Exercise data Block Start
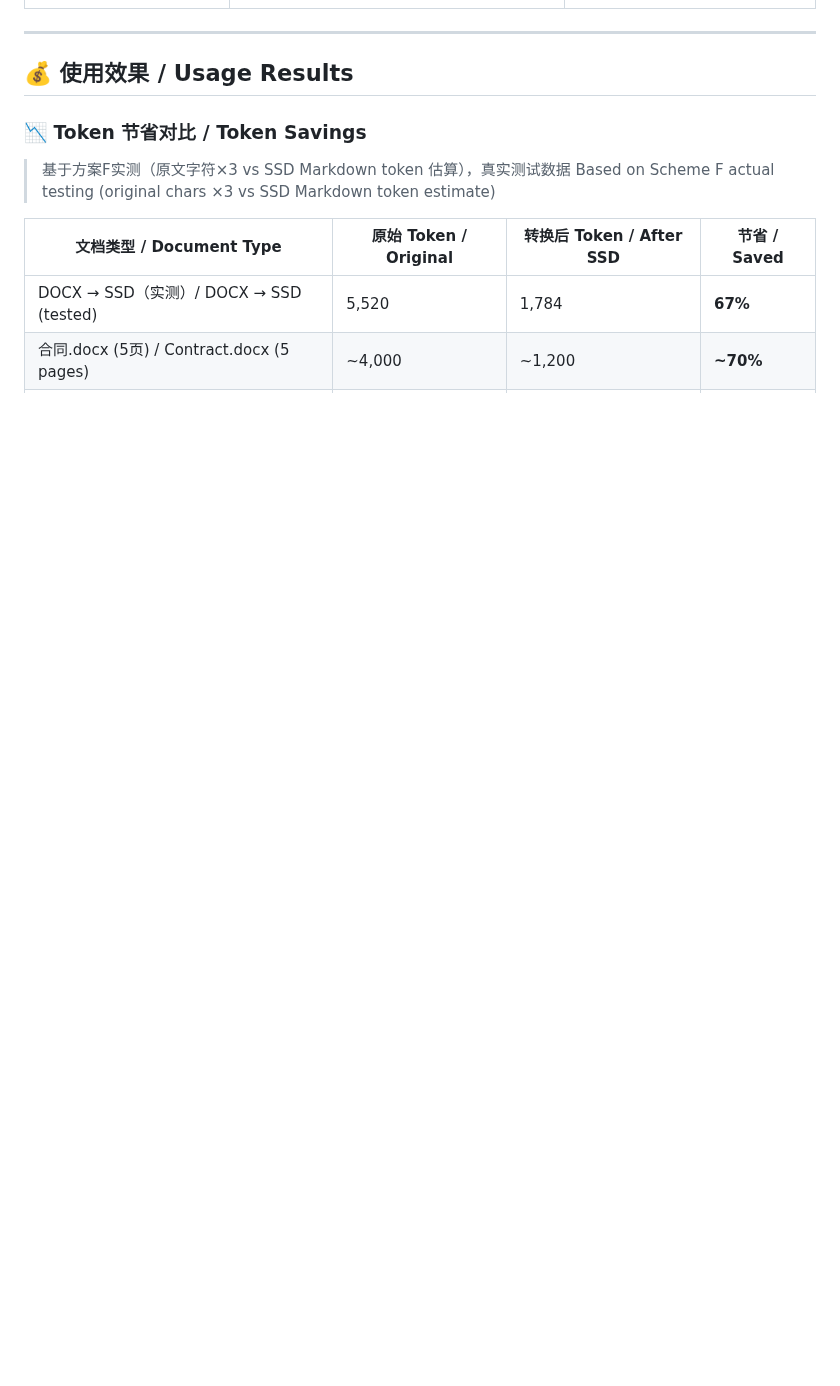
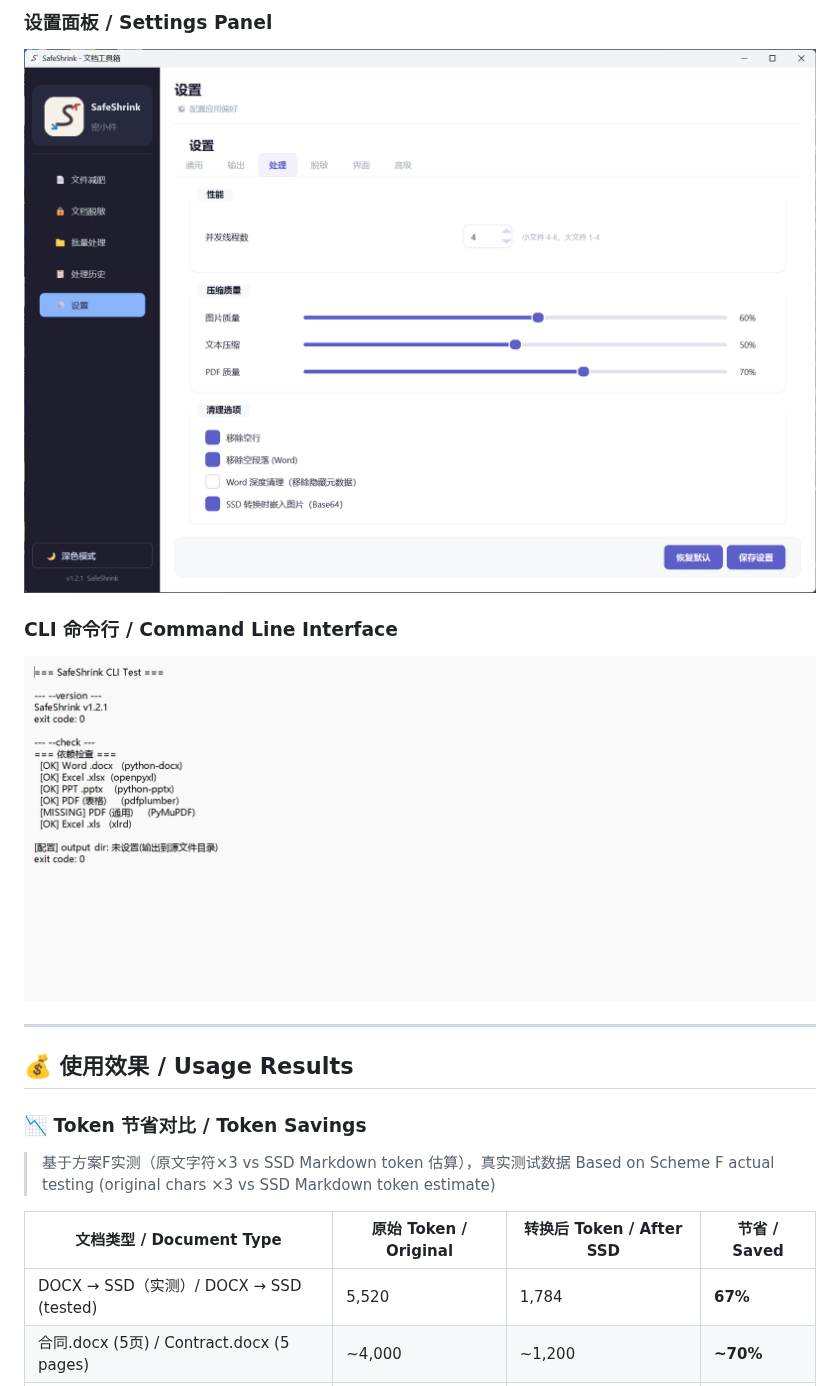
Before and after one commit to JinwaTech/safeshrink, a Markdown page: README.md, the part around one of its changes. Rendered like a GitHub page; blank space fills up the shorter version.

```diff
--- a/README.md
+++ b/README.md
@@ -39,3 +68,10 @@
+### 设置面板 / Settings Panel
+
+![设置面板](docs/screenshot/07-settings-panel.png)
+
+### CLI 命令行 / Command Line Interface
+
+![CLI](docs/screenshot/08-cli-version.png)
 
 ---
 
```
Also changed, not shown: other parts of README.md (+29 -0 lines).
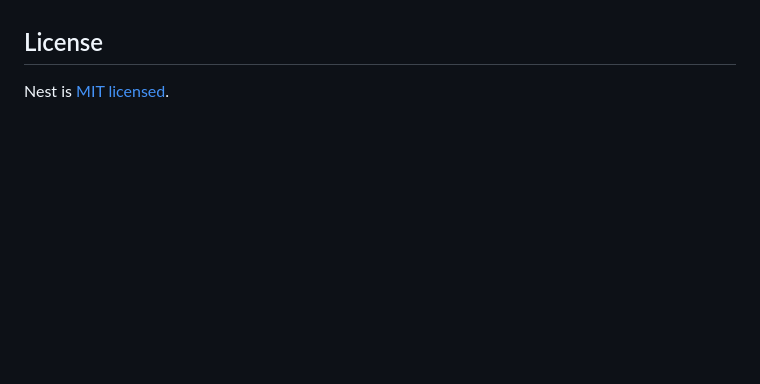
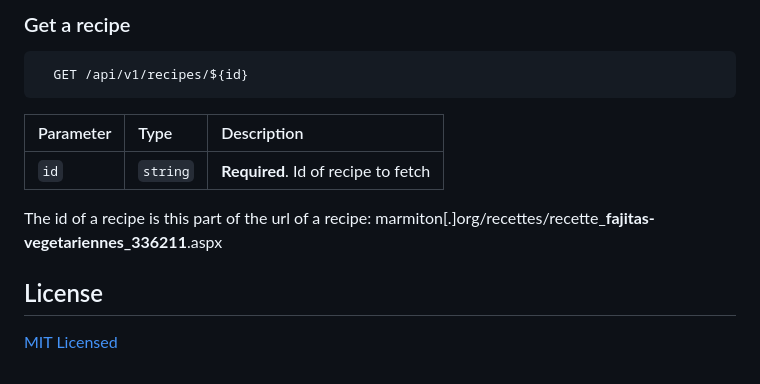
Before and after one commit to cestoliv/Recipes, a Markdown page: README.md, the part around the change printed below. Drawn GitHub-style; blank space fills up the shorter version.

````diff
--- a/README.md
+++ b/README.md
@@ -70,4 +64,15 @@ Nest is an MIT-licensed open source project. It can grow thanks to the sponsors
+### Get a recipe
+
+```http
+  GET /api/v1/recipes/${id}
+```
+
+| Parameter | Type     | Description                       |
+| :-------- | :------- | :-------------------------------- |
+| `id`      | `string` | **Required**. Id of recipe to fetch |
+
+The id of a recipe is this part of the url of a recipe: marmiton[.]org/recettes/recette_**fajitas-vegetariennes_336211**.aspx
 
 ## License
 
-Nest is [MIT licensed](LICENSE).
+[MIT Licensed](LICENSE)
````
Also changed, not shown: other parts of README.md (+43 -49 lines), .readme/recipes.png (added), .readme/screenshots/search.png (added), 1 other file.
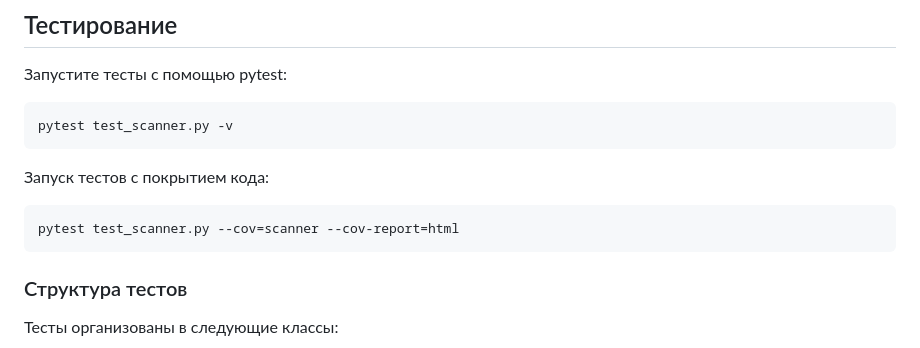
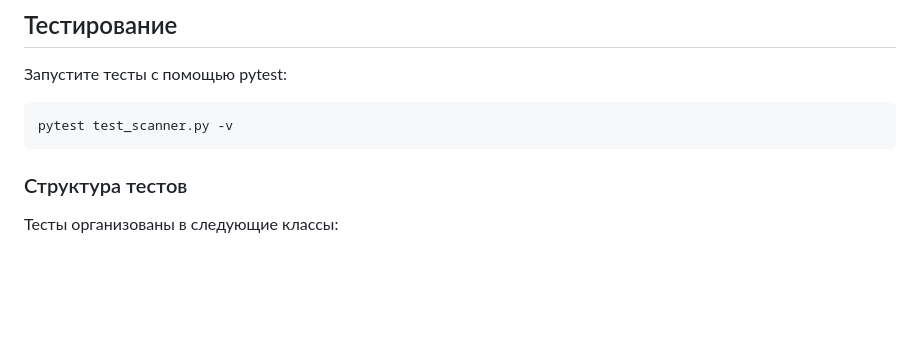
Before and after one commit to LaRevoltage/simple_web_scanner_aip, a Markdown page: README.md, the part around the change. Drawn GitHub-style; blank space fills up the shorter version.

Commit message:
Removed old info

````diff
--- a/README.md
+++ b/README.md
@@ -52,13 +52,6 @@ python scanner.py http://example.com --max-pages 20
 ```bash
 pytest test_scanner.py -v
 ```
-
-Запуск тестов с покрытием кода:
-
-```bash
-pytest test_scanner.py --cov=scanner --cov-report=html
-```
-
 ### Структура тестов
 
 Тесты организованы в следующие классы:
````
Exercise data Block End
- [What the exercise asks] Images must not appear in the copy; reproduce everything else in the records verbatim.

- [Answer box]
Before and after one commit to JinwaTech/safeshrink, a Markdown page: README.md, the part around one of its changes. Rendered like a GitHub page; blank space fills up the shorter version.

```diff
--- a/README.md
+++ b/README.md
@@ -39,3 +68,10 @@
+### 设置面板 / Settings Panel
+
+![设置面板](docs/screenshot/07-settings-panel.png)
+
+### CLI 命令行 / Command Line Interface
+
+![CLI](docs/screenshot/08-cli-version.png)
 
 ---
 
```
Also changed, not shown: other parts of README.md (+29 -0 lines).
Before and after one commit to cestoliv/Recipes, a Markdown page: README.md, the part around the change printed below. Drawn GitHub-style; blank space fills up the shorter version.

````diff
--- a/README.md
+++ b/README.md
@@ -70,4 +64,15 @@ Nest is an MIT-licensed open source project. It can grow thanks to the sponsors
+### Get a recipe
+
+```http
+  GET /api/v1/recipes/${id}
+```
+
+| Parameter | Type     | Description                       |
+| :-------- | :------- | :-------------------------------- |
+| `id`      | `string` | **Required**. Id of recipe to fetch |
+
+The id of a recipe is this part of the url of a recipe: marmiton[.]org/recettes/recette_**fajitas-vegetariennes_336211**.aspx
 
 ## License
 
-Nest is [MIT licensed](LICENSE).
+[MIT Licensed](LICENSE)
````
Also changed, not shown: other parts of README.md (+43 -49 lines), .readme/recipes.png (added), .readme/screenshots/search.png (added), 1 other file.
Before and after one commit to LaRevoltage/simple_web_scanner_aip, a Markdown page: README.md, the part around the change. Drawn GitHub-style; blank space fills up the shorter version.

Commit message:
Removed old info

````diff
--- a/README.md
+++ b/README.md
@@ -52,13 +52,6 @@ python scanner.py http://example.com --max-pages 20
 ```bash
 pytest test_scanner.py -v
 ```
-
-Запуск тестов с покрытием кода:
-
-```bash
-pytest test_scanner.py --cov=scanner --cov-report=html
-```
-
 ### Структура тестов
 
 Тесты организованы в следующие классы:
````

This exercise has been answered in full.